## Task details
All of the records below are to be printed exactly; the pictures are to be left out.

START Data supplied

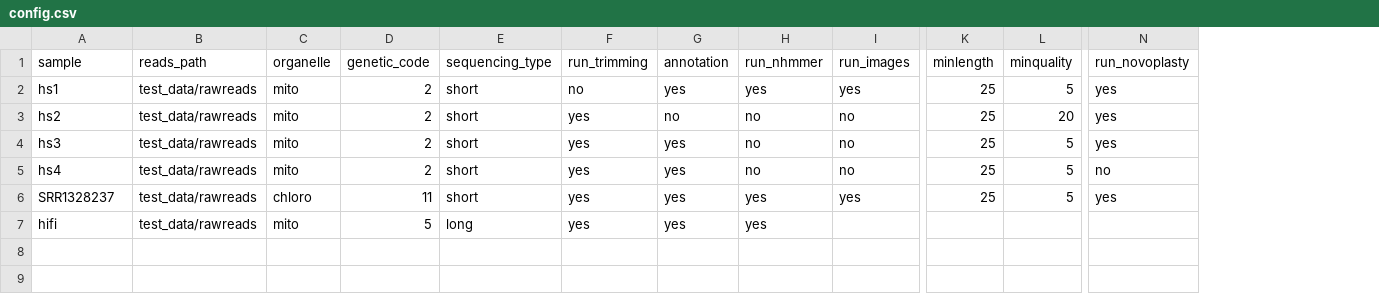
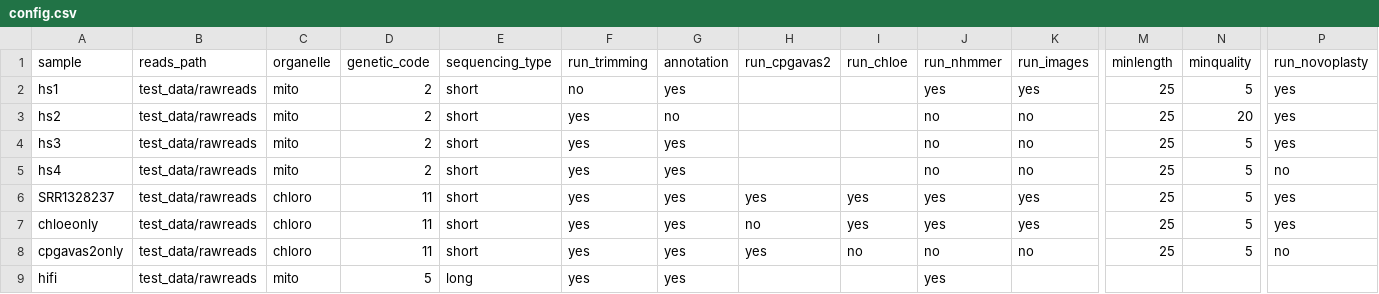
Before and after one commit to itvgenomics/organpipe, a CSV file: test_data/config.csv, drawn as a sheet; only a part is shown, gaps mark what is left out; rows hold the shown columns only; the diff names each change by its address in the sheet, - before the commit and + after, or states it on an @@ line.

```diff
--- a/test_data/config.csv
+++ b/test_data/config.csv
+column H (run_cpgavas2), row 6: yes
+column I (run_chloe), row 6: yes
+row 7: chloeonly | test_data/rawreads | chloro | 11 | short | yes | yes | no | yes | yes | yes | 25 | 5 | yes
+row 8: cpgavas2only | test_data/rawreads | chloro | 11 | short | yes | yes | yes | no | no | no | 25 | 5 | no
```
Also changed, not shown: config/config.csv, 25 other files.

END Data supplied

## Written response
Before and after one commit to itvgenomics/organpipe, a CSV file: test_data/config.csv, drawn as a sheet; only a part is shown, gaps mark what is left out; rows hold the shown columns only; the diff names each change by its address in the sheet, - before the commit and + after, or states it on an @@ line.

```diff
--- a/test_data/config.csv
+++ b/test_data/config.csv
+column H (run_cpgavas2), row 6: yes
+column I (run_chloe), row 6: yes
+row 7: chloeonly | test_data/rawreads | chloro | 11 | short | yes | yes | no | yes | yes | yes | 25 | 5 | yes
+row 8: cpgavas2only | test_data/rawreads | chloro | 11 | short | yes | yes | yes | no | no | no | 25 | 5 | no
```
Also changed, not shown: config/config.csv, 25 other files.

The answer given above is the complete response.